» What to do:
Looking at the data below, state how many lines contain "onClick". No other words are wanted.

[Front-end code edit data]
>>

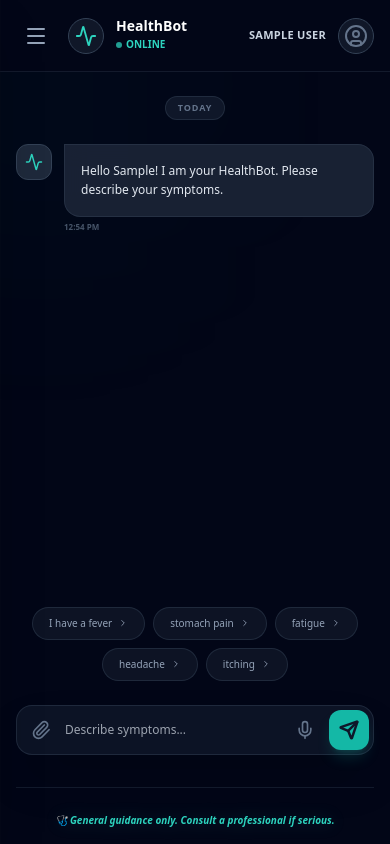
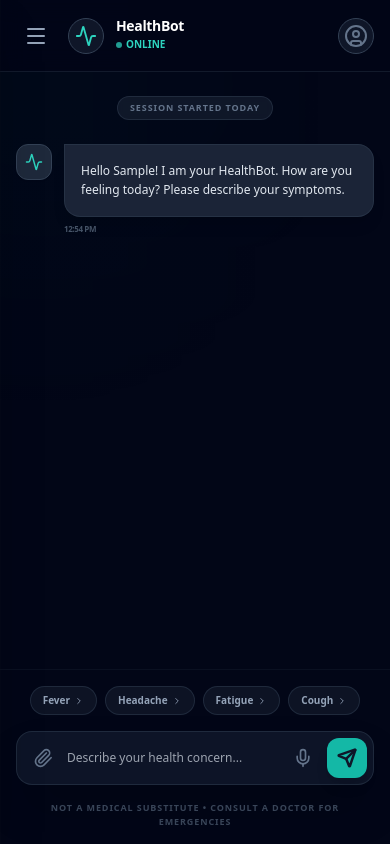
Before and after one commit to junaidnazeer/HealthBot-fullstack, a React (Create React App) app in the folder frontend/: page /chat in a window 390 px wide. Built offline with nearby package versions, Linux system fonts and the light colour scheme; sample sign-in values are in the browser's storage.

Commit message:
Final UI sync: matched background, fixed mobile layout, and restored chat sticky header

```diff
--- a/frontend/src/pages/Chat.js
+++ b/frontend/src/pages/Chat.js
@@ -37,18 +37,20 @@ export default function Chat() {
       hour: "2-digit",
       minute: "2-digit",
     });
-    // CALLING USER BY FIRST NAME ONLY
+
+    // Greeting logic: Extract first name only
     const firstName = user.name ? user.name.trim().split(" ")[0] : "User";
 
     setMessages([
       {
         id: "welcome",
         sender: "bot",
-        text: `Hello ${firstName}! I am your HealthBot. Please describe your symptoms.`,
+        text: `Hello ${firstName}! I am your HealthBot. How are you feeling today? Please describe your symptoms.`,
         time: now,
       },
     ]);
 
+    // Auto-hide sidebar on small screens
     if (window.innerWidth < 1024) setIsSidebarOpen(false);
   }, [user.name]);
 
@@ -96,7 +98,7 @@ export default function Chat() {
         {
           id: Date.now() + 2,
           sender: "bot",
-          text: "⚠️ Connection error. Please ensure the backend is live.",
+          text: "⚠️ I'm having trouble connecting to my brain. Please check your internet or try again later.",
           time: now,
         },
       ]);
@@ -144,9 +146,10 @@ export default function Chat() {
 
   return (
     <div className="h-screen w-full bg-[#020617] text-slate-200 flex font-sans overflow-hidden relative">
+      {/* Background ambient glow */}
       <div className="absolute top-[-10%] left-[-10%] w-[40%] h-[40%] bg-teal-500/5 rounded-full blur-[120px] pointer-events-none" />
 
-      {/* SIDEBAR NAVIGATION */}
+      {/* Sidebar - Desktop and Mobile Overlay */}
       <div
         className={`fixed inset-y-0 left-0 z-[60] transform transition-transform duration-300 ease-in-out lg:relative lg:translate-x-0 ${isSidebarOpen ? "translate-x-0 w-72" : "-translate-x-full lg:w-0"}`}
       >
@@ -160,8 +163,8 @@ export default function Chat() {
       </div>
 
       <main className="flex-1 flex flex-col h-full relative z-10 overflow-hidden">
-        {/* FIXED HEADER - LOCKED AT TOP ON MOBILE AND LAPTOP */}
-        <header className="sticky top-0 left-0 right-0 z-50 h-[72px] shrink-0 border-b border-slate-800/60 flex items-center justify-between px-4 lg:px-8 bg-[#020617] backdrop-blur-md">
+        {/* HEADER - STICKY TOP */}
+        <header className="sticky top-0 left-0 right-0 z-50 h-[72px] shrink-0 border-b border-slate-800/60 flex items-center justify-between px-4 lg:px-8 bg-[#020617]/80 backdrop-blur-md">
           <div className="flex items-center gap-3">
             <button
               className={`p-2 text-slate-400 hover:bg-slate-800 rounded-lg transition-all ${isSidebarOpen ? "lg:hidden" : "block"}`}
@@ -174,7 +177,7 @@ export default function Chat() {
                 <Activity size={22} className="text-teal-400" />
               </div>
               <div>
-                <h3 className="text-white text-sm lg:text-base font-bold leading-none">
+                <h3 className="text-white text-sm lg:text-base font-bold leading-none tracking-tight">
                   HealthBot
                 </h3>
                 <p className="text-[10px] text-teal-400 font-bold uppercase mt-1 flex items-center gap-1">
@@ -184,31 +187,38 @@ export default function Chat() {
               </div>
             </div>
           </div>
+
           <div className="flex items-center gap-3">
-            <span className="text-[11px] lg:text-xs font-bold text-slate-300 uppercase tracking-wide">
-              {user.name || "User"}
-            </span>
+            <div className="hidden sm:flex flex-col items-end">
+              <span className="text-[11px] lg:text-xs font-bold text-slate-300 uppercase tracking-wide">
+                {user.name || "User"}
+              </span>
+              <span className="text-[9px] text-slate-500 font-medium">
+                Premium Member
+              </span>
+            </div>
             <div className="w-9 h-9 lg:w-10 lg:h-10 rounded-full border border-slate-700 flex items-center justify-center bg-slate-800/50">
               <UserCircle className="text-slate-500" size={24} />
             </div>
           </div>
         </header>
 
-        {/* MESSAGES - ONLY THIS AREA SCROLLS */}
-        <div className="flex-1 overflow-y-auto px-4 lg:px-6 py-6 no-scrollbar">
+        {/* CHAT MESSAGES - SCROLLABLE AREA */}
+        <div className="flex-1 overflow-y-auto px-4 lg:px-6 py-6 no-scrollbar bg-gradient-to-b from-transparent to-[#020617]/50">
           <div className="max-w-4xl mx-auto space-y-6">
             <div className="flex justify-center">
-              <span className="text-[9px] lg:text-[10px] bg-slate-800/50 px-3 py-1 rounded-full text-slate-500 font-bold uppercase tracking-widest border border-slate-700/50">
-                Today
+              <span className="text-[9px] lg:text-[10px] bg-slate-800/50 px-3 py-1 rounded-full text-slate-500 font-bold uppercase tracking-widest border border-slate-700/50 backdrop-blur-sm">
+                Session Started Today
               </span>
             </div>
+
             {messages.map((msg) => (
               <div
                 key={msg.id}
-                className={`flex gap-3 ${msg.sender === "user" ? "flex-row-reverse" : ""} animate-in fade-in slide-in-from-bottom-2`}
+                className={`flex gap-3 ${msg.sender === "user" ? "flex-row-reverse" : ""} animate-in fade-in slide-in-from-bottom-2 duration-300`}
               >
                 <div
-                  className={`w-9 h-9 rounded-xl shrink-0 flex items-center justify-center border ${msg.sender === "user" ? "bg-teal-500/10 border-teal-500/20" : "bg-slate-800 border-slate-700"}`}
+                  className={`w-9 h-9 rounded-xl shrink-0 flex items-center justify-center border shadow-sm ${msg.sender === "user" ? "bg-teal-500/10 border-teal-500/20" : "bg-slate-800 border-slate-700"}`}
                 >
                   {msg.sender === "user" ? (
                     <User size={18} className="text-teal-400" />
@@ -217,44 +227,54 @@ export default function Chat() {
                   )}
                 </div>
                 <div
-                  className={`flex flex-col gap-1 ${msg.sender === "user" ? "items-end" : ""}`}
+                  className={`flex flex-col gap-1.5 ${msg.sender === "user" ? "items-end" : ""}`}
                 >
                   <div
-                    className={`p-4 rounded-2xl text-xs lg:text-sm leading-relaxed ${msg.sender === "user" ? "bg-teal-600 text-white rounded-tr-none" : "bg-slate-800/80 border border-slate-700/50 text-slate-200 rounded-tl-none backdrop-blur-md"}`}
+                    className={`p-4 rounded-2xl text-xs lg:text-sm leading-relaxed shadow-lg ${msg.sender === "user" ? "bg-teal-600 text-white rounded-tr-none" : "bg-slate-800/90 border border-slate-700/50 text-slate-200 rounded-tl-none backdrop-blur-md"}`}
                   >
                     {msg.text}
                   </div>
-                  <span className="text-[8px] text-slate-600 font-bold uppercase">
+                  <span className="text-[8px] text-slate-600 font-bold uppercase tracking-tighter">
                     {msg.time}
                   </span>
                 </div>
               </div>
             ))}
+
+            {loading && (
+              <div className="flex gap-3 animate-pulse">
+                <div className="w-9 h-9 rounded-xl bg-slate-800 border border-slate-700 flex items-center justify-center">
+                  <Activity size={18} className="text-teal-400 opacity-50" />
+                </div>
+                <div className="bg-slate-800/40 p-4 rounded-2xl rounded-tl-none border border-slate-700/30 flex gap-1">
+                  <span className="w-1 h-1 bg-teal-400 rounded-full animate-bounce" />
+                  <span className="w-1 h-1 bg-teal-400 rounded-full animate-bounce [animation-delay:0.2s]" />
+                  <span className="w-1 h-1 bg-teal-400 rounded-full animate-bounce [animation-delay:0.4s]" />
+                </div>
+              </div>
+            )}
             <div ref={bottomRef} />
           </div>
         </div>
 
-        {/* INPUT AREA */}
-        <div className="p-4 lg:p-6 bg-gradient-to-t from-[#020617] via-[#020617] to-transparent shrink-0">
+        {/* CHAT INPUT AREA */}
+        <div className="p-4 lg:p-6 bg-[#020617] shrink-0 border-t border-slate-800/30">
           <div className="max-w-4xl mx-auto">
-            <div className="flex flex-wrap justify-center gap-2 mb-6">
-              {[
-                "I have a fever",
-                "stomach pain",
-                "fatigue",
-                "headache",
-                "itching",
-              ].map((symptom) => (
+            {/* Quick Symptom Chips */}
+            <div className="flex flex-wrap justify-center gap-2 mb-4">
+              {["Fever", "Headache", "Fatigue", "Cough"].map((symptom) => (
                 <button
                   key={symptom}
-                  onClick={() => sendMessage(symptom)}
-                  className="bg-slate-800/40 border border-slate-700/50 px-4 py-2 rounded-full text-[10px] lg:text-[11px] text-slate-400 hover:text-teal-400 hover:border-teal-500/30 transition-all flex items-center gap-1.5"
+                  onClick={() => sendMessage(`I have a ${symptom}`)}
+                  className="bg-slate-800/40 border border-slate-700/50 px-3 py-1.5 rounded-full text-[10px] text-slate-400 hover:text-teal-400 hover:border-teal-500/30 transition-all flex items-center gap-1 font-bold"
                 >
                   {symptom} <ChevronRight size={10} />
                 </button>
               ))}
             </div>
-            <div className="bg-slate-900/80 border border-slate-700/50 rounded-2xl p-1 lg:p-2 flex items-center gap-1 lg:gap-2 shadow-2xl mb-8">
+
+            {/* Main Input Box */}
+            <div className="bg-slate-900/90 border border-slate-700/50 rounded-2xl p-1.5 flex items-center gap-1 shadow-2xl focus-within:border-teal-500/40 transition-all">
               <button className="p-2.5 text-slate-500 hover:text-teal-400 transition-colors">
                 <Paperclip size={20} />
               </button>
@@ -267,24 +287,23 @@ export default function Chat() {
                   !e.shiftKey &&
                   (e.preventDefault(), sendMessage())
                 }
-                placeholder="Describe symptoms..."
-                className="flex-1 bg-transparent border-none focus:ring-0 text-xs lg:text-sm text-white py-2 lg:py-3 resize-none no-scrollbar"
+                placeholder="Describe your health concern..."
+                className="flex-1 bg-transparent border-none focus:ring-0 text-xs lg:text-sm text-white py-3 resize-none no-scrollbar"
               />
               <button className="p-2.5 text-slate-500 hover:text-teal-400 transition-colors">
                 <Mic size={20} />
               </button>
               <button
                 onClick={() => sendMessage()}
-                className="bg-teal-500 text-slate-900 p-2.5 rounded-xl transition-all shadow-lg shadow-teal-500/20"
+                className="bg-teal-500 text-slate-900 p-2.5 rounded-xl transition-all shadow-lg hover:brightness-110 active:scale-95"
               >
                 <Send size={20} strokeWidth={3} />
               </button>
             </div>
-            <div className="flex justify-center mt-6 border-t border-slate-800/60 pt-6">
-              <p className="text-[10px] lg:text-[11px] text-teal-400 font-bold text-center italic max-w-md mx-auto leading-relaxed drop-shadow-[0_0_8px_rgba(45,212,191,0.2)]">
-                🩺 General guidance only. Consult a professional if serious.
-              </p>
-            </div>
+
+            <p className="mt-4 text-[9px] lg:text-[10px] text-slate-600 text-center uppercase tracking-widest font-bold opacity-80">
+              Not a medical substitute • Consult a doctor for emergencies
+            </p>
           </div>
         </div>
       </main>
@@ -300,7 +319,7 @@ export default function Chat() {
 const SidebarBtn = ({ icon: Icon, label, active, onClick }) => (
   <button
     onClick={onClick}
-    className={`w-full flex items-center gap-3 px-4 py-3 rounded-xl transition-all ${active ? "bg-teal-500/10 text-teal-400 border border-teal-500/20 shadow-sm" : "text-slate-400 hover:bg-slate-800/50"}`}
+    className={`w-full flex items-center gap-3 px-4 py-3 rounded-xl transition-all ${active ? "bg-teal-500/10 text-teal-400 border border-teal-500/20" : "text-slate-400 hover:bg-slate-800/50"}`}
   >
     <Icon size={18} /> <span className="text-sm font-bold">{label}</span>
   </button>
```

<<

» Result:
5